Category: scholarly publishing Page 1 of 5

A Bibliographic Scan of Digital Scholarly Communication Infrastructure

The report “A Bibliographic Scan of Digital Scholarly Communication Infrastructure” sounds inviting. Scholarly communications is a wide field, and things move fast in this sector. The report is provided free of charge, having been funded by the Mellon Foundation, so it sound authoritative, and I …

The Megajournal Lifecycle, or, let’s bash PLOS

Christos Petrou has written a detailed and highly-documented account in Scholarly Kitchen of the rise and fall of megajournals, specifically PLOS. But the conclusions he draws seem to be at variance with the principles behind PLOS.

The megajournal, a single journal that publishes content in …

Building a Sustainable Research Infrastructure

How to find the right content

A recent Scholarly Kitchen topic asked the very pertinent question: how to build a sustainable research infrastructure. Actually the subject was less about sustainability than universality; while sustainable is a term full of positive associations, I don’t think they …

Is Impact male?

Photo by Burst from StockSnap

I need no persuading that there is a deeply rooted sexism at the heart of much of modern life. A recent article by Jennifer Chubb and Gemma Derrick examines one small part of academic publishing, impact assessment for research projects, …

How to select referees for peer review

A reviewer examines a grant proposal (public domain)

How to choose a reviewer for an academic article or a grant proposal? Adam Day raises an interesting idea in his article about peer review, in a recent post on Medium.

He describes how he has …

The Researcher to Reader Conference

One of the peer review workshop activities

Yes, it’s workshop time! This was my first Researcher to Reader conference, and I found the event very enjoyable (even if I had to participate in a workshop). The real theme that emerged from the conference were not …

Are institutional repositories designed to be searchable?

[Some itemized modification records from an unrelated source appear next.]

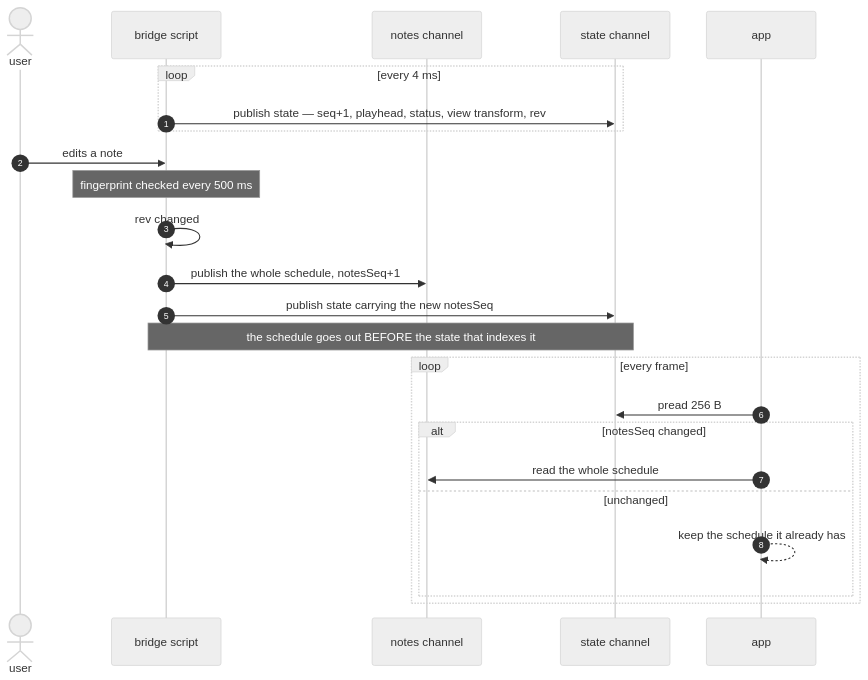
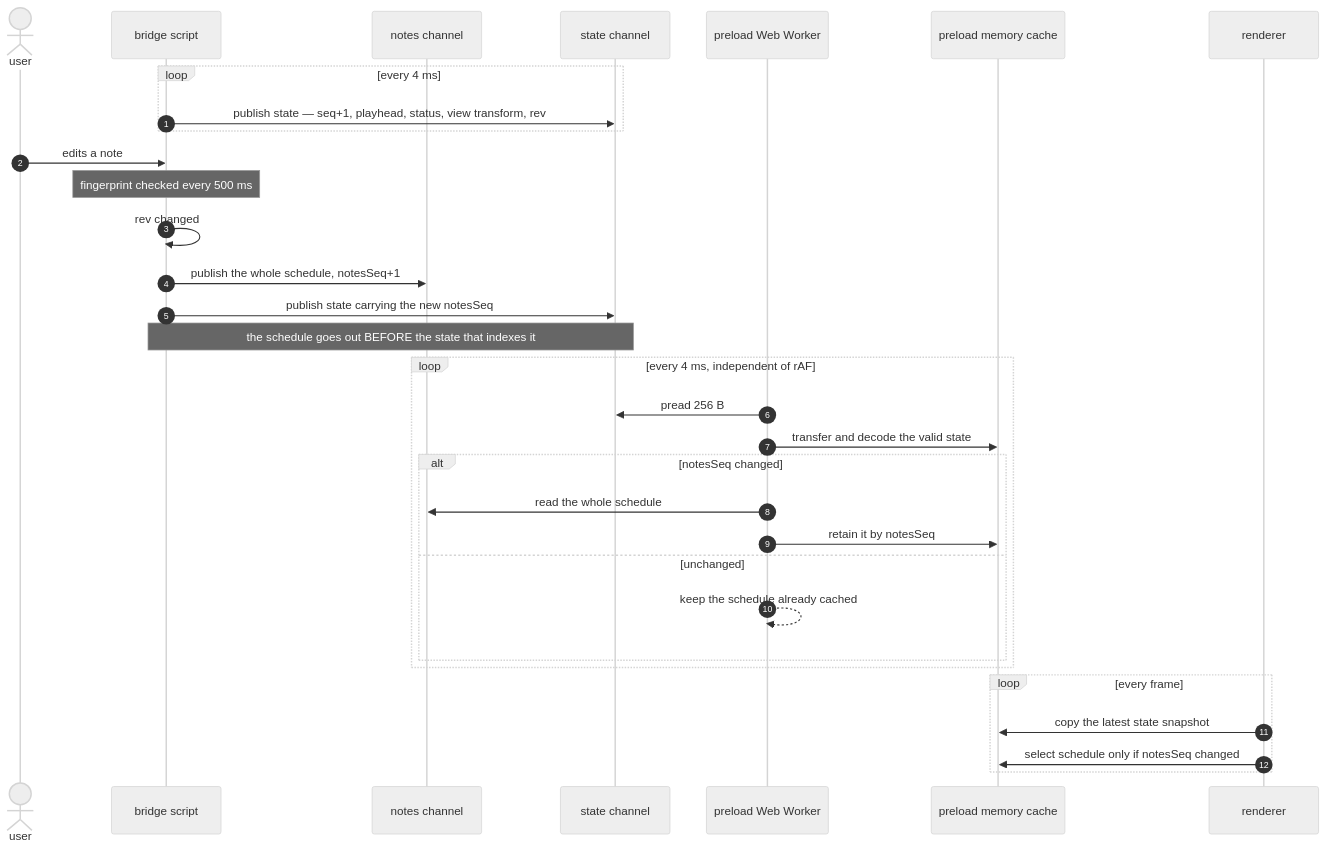
Before and after one commit to 0x1f320/karaoke-v: the diagram in docs/bridge.md, drawn with Mermaid (neutral theme). The commit also changed other lines of this file and 31 other files, not shown here.

````diff
--- a/docs/bridge.md
+++ b/docs/bridge.md
@@ -73,30 +73,39 @@
 ```mermaid
 sequenceDiagram
     autonumber
     actor U as user
     participant S as bridge script
     participant N as notes channel
     participant T as state channel
-    participant A as app
+    participant W as preload Web Worker
+    participant M as preload memory cache
+    participant A as renderer
 
     loop every 4 ms
         S->>T: publish state — seq+1, playhead, status, view transform, rev
     end
 
     U->>S: edits a note
     Note over S: fingerprint checked every 500 ms
     S->>S: rev changed
     S->>N: publish the whole schedule, notesSeq+1
     S->>T: publish state carrying the new notesSeq
 
     Note over S,T: the schedule goes out BEFORE the state that indexes it
 
-    loop every frame
-        A->>T: pread 256 B
+    loop every 4 ms, independent of rAF
+        W->>T: pread 256 B
+        W->>M: transfer and decode the valid state
         alt notesSeq changed
-            A->>N: read the whole schedule
+            W->>N: read the whole schedule
+            W->>M: retain it by notesSeq
         else unchanged
-            A-->>A: keep the schedule it already has
+            W-->>W: keep the schedule already cached
         end
     end
+
+    loop every frame
+        A->>M: copy the latest state snapshot
+        A->>M: select schedule only if notesSeq changed
+    end
 ```
````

I’ve been looking at the impressive Cambridge University Institutional Repository, called Apollo. The repository has an impressive range of content, with over 155,000 items in the collection. Clearly the repository is widely used.

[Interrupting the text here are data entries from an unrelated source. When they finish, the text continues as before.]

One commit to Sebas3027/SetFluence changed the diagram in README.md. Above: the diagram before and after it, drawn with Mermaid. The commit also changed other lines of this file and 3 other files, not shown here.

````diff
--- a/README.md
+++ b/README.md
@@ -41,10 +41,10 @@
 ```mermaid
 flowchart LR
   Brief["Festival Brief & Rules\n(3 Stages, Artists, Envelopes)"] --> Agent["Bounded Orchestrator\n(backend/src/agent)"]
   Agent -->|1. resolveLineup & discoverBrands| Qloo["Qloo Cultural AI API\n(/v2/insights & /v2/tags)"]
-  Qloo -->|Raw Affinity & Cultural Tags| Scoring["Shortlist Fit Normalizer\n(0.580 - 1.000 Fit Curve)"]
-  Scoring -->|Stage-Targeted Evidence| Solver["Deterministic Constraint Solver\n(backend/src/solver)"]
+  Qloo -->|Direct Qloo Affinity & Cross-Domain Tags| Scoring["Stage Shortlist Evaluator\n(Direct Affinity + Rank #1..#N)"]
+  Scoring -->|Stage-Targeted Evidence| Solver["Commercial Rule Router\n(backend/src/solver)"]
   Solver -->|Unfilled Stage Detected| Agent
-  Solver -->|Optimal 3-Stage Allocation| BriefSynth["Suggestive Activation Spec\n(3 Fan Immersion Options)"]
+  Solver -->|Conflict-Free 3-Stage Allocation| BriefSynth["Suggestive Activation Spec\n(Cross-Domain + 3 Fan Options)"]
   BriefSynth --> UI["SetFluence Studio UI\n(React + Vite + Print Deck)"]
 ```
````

But the more closely I looked, the more I started scratching …

How arts publications fail to follow the rules for referencing science articles

Exhibition catalogue list of citations
List of references in an exhibition catalogue

It is a commonplace that arts and science scholarly writing is different. It’s only when looking regularly at arts and science writing that you begin to see just how different. Some of the differences appear to have little …

Metadata and toothbrushes

I prefer the title above. The official title of this event (“I never metadata I didn’t like”) is perhaps more revealing than the organisers imagined. We only like metadata, we never dislike it. Imagine putting together a one-day conference about metadata. You are unlikely to …

Where are we with Open Research?

How research flows into the open data lake

We should be in the open data lake, but instead we are all too often stuck in stagnant water. Such was the message from the excellent CISPC Conference on Open Research (Art House, Islington, November 2019).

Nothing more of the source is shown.